And so, we'll try to post honest evaluations of the products we sell in the store on those product pages, and also discuss the limitations of those products there. Sort of a mini-review, but certainly not the type you'd find in a formal product review. Case in point, the Triad Stove. It's not a bad product, but if you don't understand the stoves quirks, you won't "get" the mileage out of it you might expect. So, we try to educate the customer a bit, so they absolutely understand a product's limitations, and how to navigate through them, before they buy. And there, we diverge from the model other retailers take, most of whom simply copy and paste manufacturer marketing copy into their product descriptions and call it good. You can do that for some products, but others certainly deserve more attention and require some honest consumer education.
As for the Jet-Ti: The few mm height over some other canister stoves makes no meaningful difference in pot stability; rather, the width (diameter) of the pot supports, and their ability to maintain a grip on pots, plays a much higher role. In that respect, the Jet-Ti keeps pots stable a bit better than some other stoves out there.

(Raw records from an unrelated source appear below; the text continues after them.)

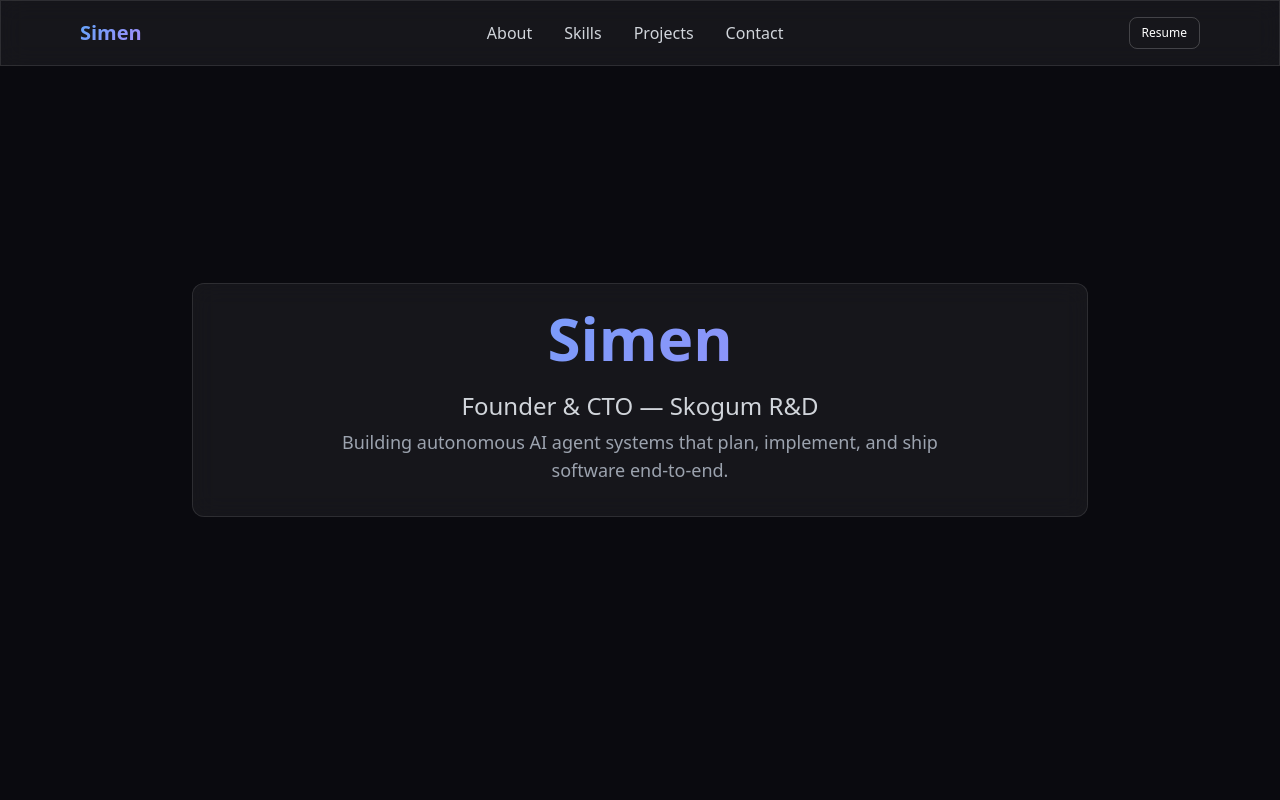
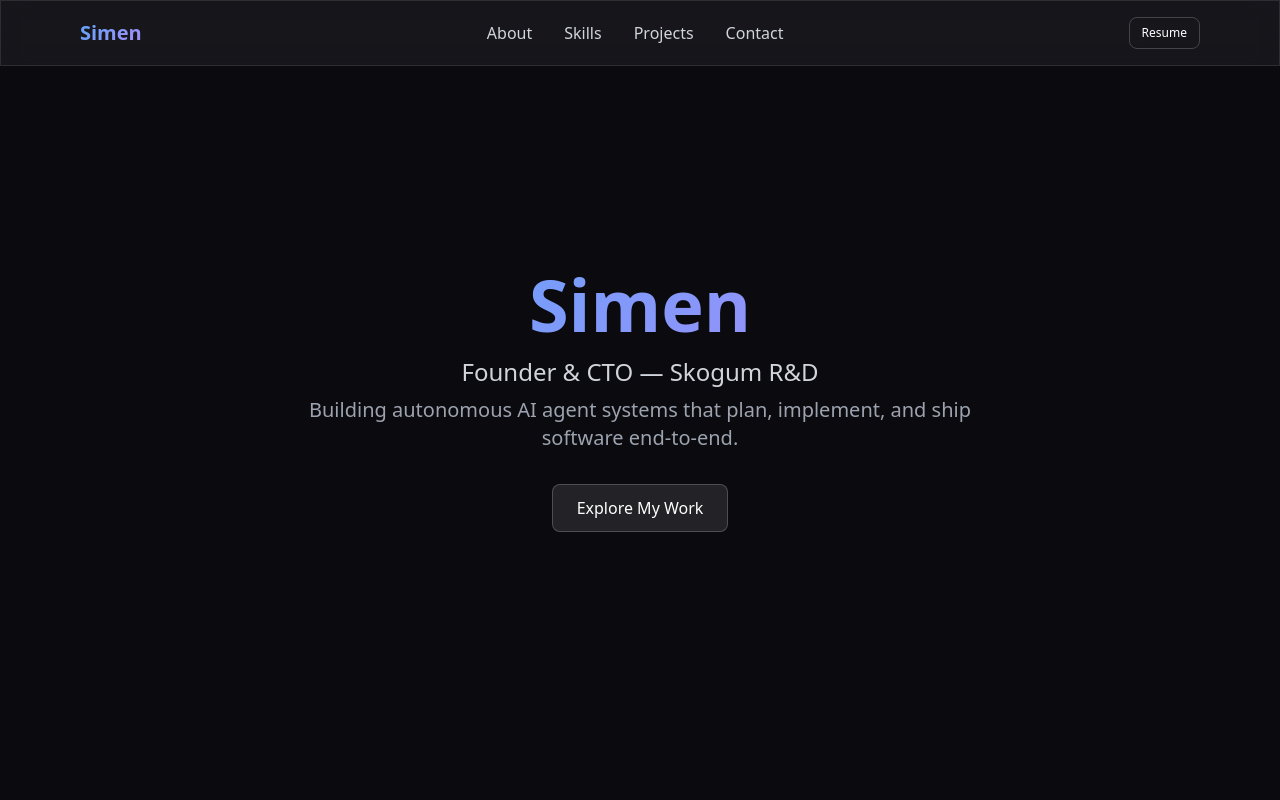
Before and after one commit to Skogum-R-D/simen-portfolio, a Next.js app: page / in a window 1280 px wide. Shown: the top 800 px of the page. Built offline with nearby package versions, Linux system fonts and the light colour scheme.

Commit message:
Add hero section

```diff
--- a/components/hero.tsx
+++ b/components/hero.tsx
@@ -1,47 +1,40 @@
 "use client";
 import { motion } from "framer-motion";
-import { Card, CardHeader, CardTitle, CardContent } from "./ui/card";
+import { Button } from "./ui/button";
 
 export default function Hero() {
   return (
-    <section id="hero" className="min-h-screen flex items-center justify-center px-4 py-20">
+    <motion.section
+      initial={{ opacity: 0 }}
+      animate={{ opacity: 1 }}
+      transition={{ duration: 0.8 }}
+      className="min-h-screen flex flex-col justify-center items-center text-center px-4"
+    >
       <motion.div
-        initial={{ opacity: 0, scale: 0.95 }}
-        animate={{ opacity: 1, scale: 1 }}
-        transition={{ duration: 0.8, ease: "easeOut" }}
-        className="w-full max-w-4xl mx-auto"
+        initial={{ y: 20, opacity: 0 }}
+        animate={{ y: 0, opacity: 1 }}
+        transition={{ delay: 0.2, duration: 0.6 }}
       >
-        <Card className="border border-white/10">
-          <CardHeader className="text-center pb-8">
-            <motion.h1
-              initial={{ opacity: 0, y: 20 }}
-              animate={{ opacity: 1, y: 0 }}
-              transition={{ delay: 0.2, duration: 0.6 }}
-              className="text-5xl md:text-6xl font-bold gradient-text mb-4"
-            >
-              Simen
-            </motion.h1>
-
-            <motion.p
-              initial={{ opacity: 0, y: 20 }}
-              animate={{ opacity: 1, y: 0 }}
-              transition={{ delay: 0.4, duration: 0.6 }}
-              className="text-xl md:text-2xl text-gray-300 mb-2"
-            >
-              Founder & CTO — Skogum R&D
-            </motion.p>
-
-            <motion.p
-              initial={{ opacity: 0, y: 20 }}
-              animate={{ opacity: 1, y: 0 }}
-              transition={{ delay: 0.6, duration: 0.6 }}
-              className="text-lg text-gray-400 max-w-2xl mx-auto"
-            >
-              Building autonomous AI agent systems that plan, implement, and ship software end-to-end.
-            </motion.p>
-          </CardHeader>
-        </Card>
+        <h1 className="text-5xl md:text-7xl font-bold gradient-text mb-4">
+          Simen
+        </h1>
+        <p className="text-xl md:text-2xl text-gray-300 mb-2">
+          Founder & CTO — Skogum R&D
+        </p>
+        <p className="text-lg md:text-xl text-gray-400 max-w-2xl mx-auto">
+          Building autonomous AI agent systems that plan, implement, and ship software end-to-end.
+        </p>
       </motion.div>
-    </section>
+      <motion.div
+        initial={{ y: 20, opacity: 0 }}
+        animate={{ y: 0, opacity: 1 }}
+        transition={{ delay: 0.4, duration: 0.6 }}
+        className="mt-8"
+      >
+        <Button size="lg" variant="secondary">
+          Explore My Work
+        </Button>
+      </motion.div>
+    </motion.section>
   );
 }
```
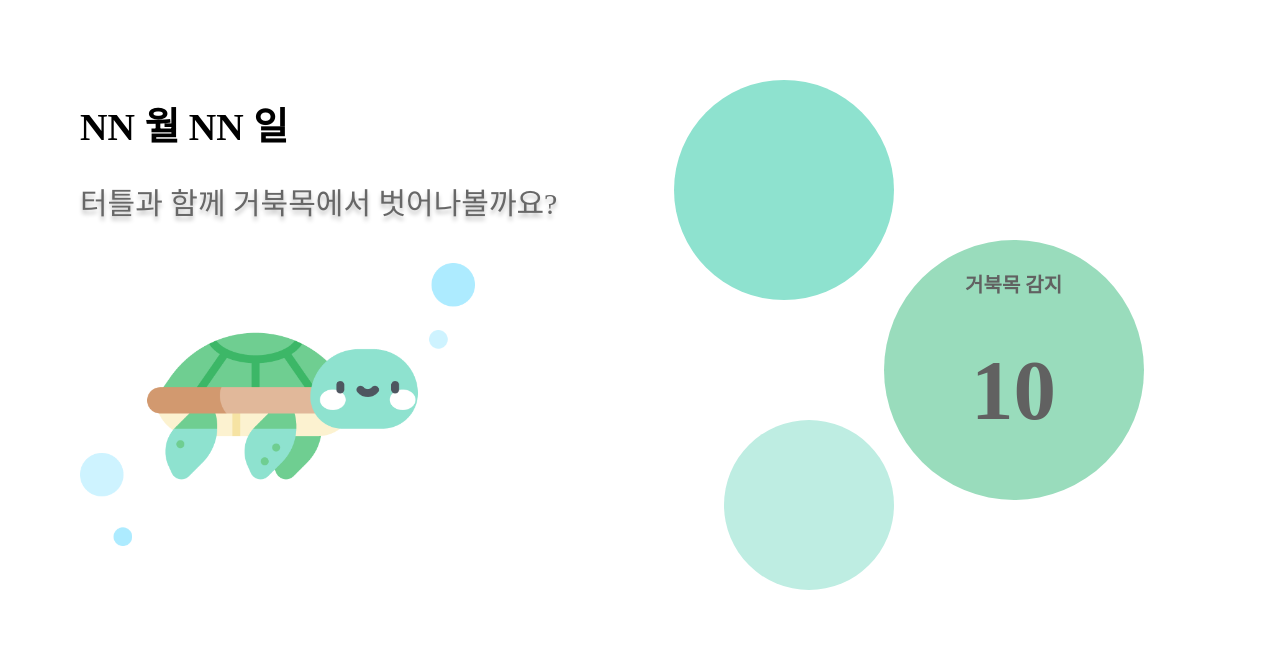
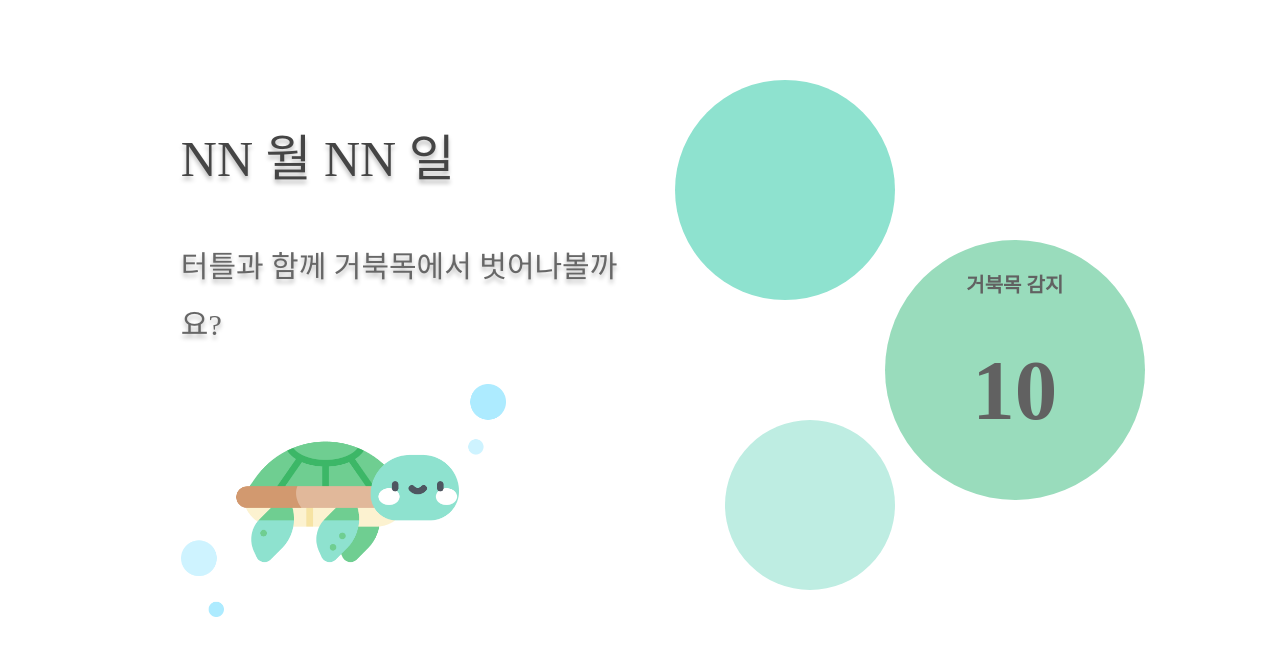
Before and after one commit to eong-geum/iot_turtleProject-front, a React (Create React App) app: page /home in a window 1280 px wide. Shown: the top 656 px of the page. Built offline with nearby package versions, Linux system fonts and the light colour scheme.

Commit message:
refactor/ pc size 대응 및 파이어베이스 추가

```diff
--- a/package.json
+++ b/package.json
@@ -6,6 +6,7 @@
     "@testing-library/jest-dom": "^5.11.4",
     "@testing-library/react": "^11.1.0",
     "@testing-library/user-event": "^12.1.10",
+    "firebase": "^9.1.0",
     "node-sass": "^5.0.0",
     "react": "^17.0.2",
     "react-dom": "^17.0.2",
--- a/src/components/DashBoard/DashBoard.js
+++ b/src/components/DashBoard/DashBoard.js
@@ -16,7 +16,7 @@ const DashBoard = (props) => {
 		<div className="DashBoard">
 			<div className="pc__table--left">
 				<span className="header">
-					<p> NN 월 NN 일 </p>
+					<p className="header__title"> NN 월 NN 일 </p>
 					<p className="header__subtitle">
 						{' '}
 						터틀과 함께 거북목에서 벗어나볼까요?
--- a/src/css/dashBoard.css
+++ b/src/css/dashBoard.css
@@ -10,10 +10,11 @@ html { overflow: hidden; height: 100%; }
   .sub-content { font-weight: 500; font-size: 20px; line-height: 32px; color: #626060; }
   .content-circle__group { display: none; } }
 @media all and (min-width: 1000px) { .DashBoard { margin: 80px; display: table; table-layout: fixed; }
-  .pc__table--left { display: table-cell; position: relative; height: 100vh; width: 50vw; }
+  .pc__table--left { display: table-cell; position: relative; height: 100vh; width: 50vw; padding-left: 9%; }
   .pc__table--right { display: table-cell; height: 100vh; width: 50vw; position: relative; }
   .header { position: static; font-weight: bold; font-size: 38px; line-height: 19px; }
   .header p { display: block; }
+  .header__title { font-weight: normal; font-size: 50px; line-height: 58px; color: #454545; text-shadow: 0px 4px 4px rgba(0, 0, 0, 0.25); }
   .header__subtitle { font-weight: normal; font-size: 30px; line-height: 58px; color: #676767; text-shadow: 0px 4px 4px rgba(0, 0, 0, 0.25); }
   .turtle-img { width: 70%; height: auto; }
   .bottom { display: none; }
--- a/src/scss/dashBoard.scss
+++ b/src/scss/dashBoard.scss
@@ -94,6 +94,8 @@ html {
 		position: relative;
 		height: 100vh;
 		width: 50vw;
+	  padding-left: 9%;
+
 	}
 
 	.pc__table--right {
@@ -111,8 +113,15 @@ html {
 		p {
 			display: block;
 		}
+		&__title{
+			font-weight: normal;
+			font-size: 50px;
+			line-height: 58px;
+			color: #454545;
+			text-shadow: 0px 4px 4px rgba(0, 0, 0, 0.25);
+
+		}
 		&__subtitle {
-			// display: inline;
 			font-weight: normal;
 			font-size: 30px;
 			line-height: 58px;
```
Also changed, not shown: css/dashBoard.css (added, +23 -0 lines), 1 other file (tests, documents, lock files or other folders).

OK, here's a personal opinion, completely unrelated to the formal canister stove reviews being released, which I did not take part in: I've been a Snow Peak Giga Power stove user since it came out, and have found nothing that's either (a) as light, or (b) as small, or (c) as functional for the weight. That's five? six? years of hard use. I've recently switched to the Jet-Ti and I think I've found a replacement. I toyed with a Coleman F1 Ultralight for awhile, but the construction quality of the Jet-Ti is much nicer, it feels more durable, it's made with higher quality materials, its construction and design are simpler. It offers far better pot stability than the Snow Peak Giga Power, and seems more durable, and the 0.2 oz weight penalty was worth it, to gain these advantages.
The fact that I carried a Giga for 5-6 years, even after trying every canister stove that came out in the interim, is testament to the awesome design of the Snow Peak as well. It's been a great stove that has served me very well.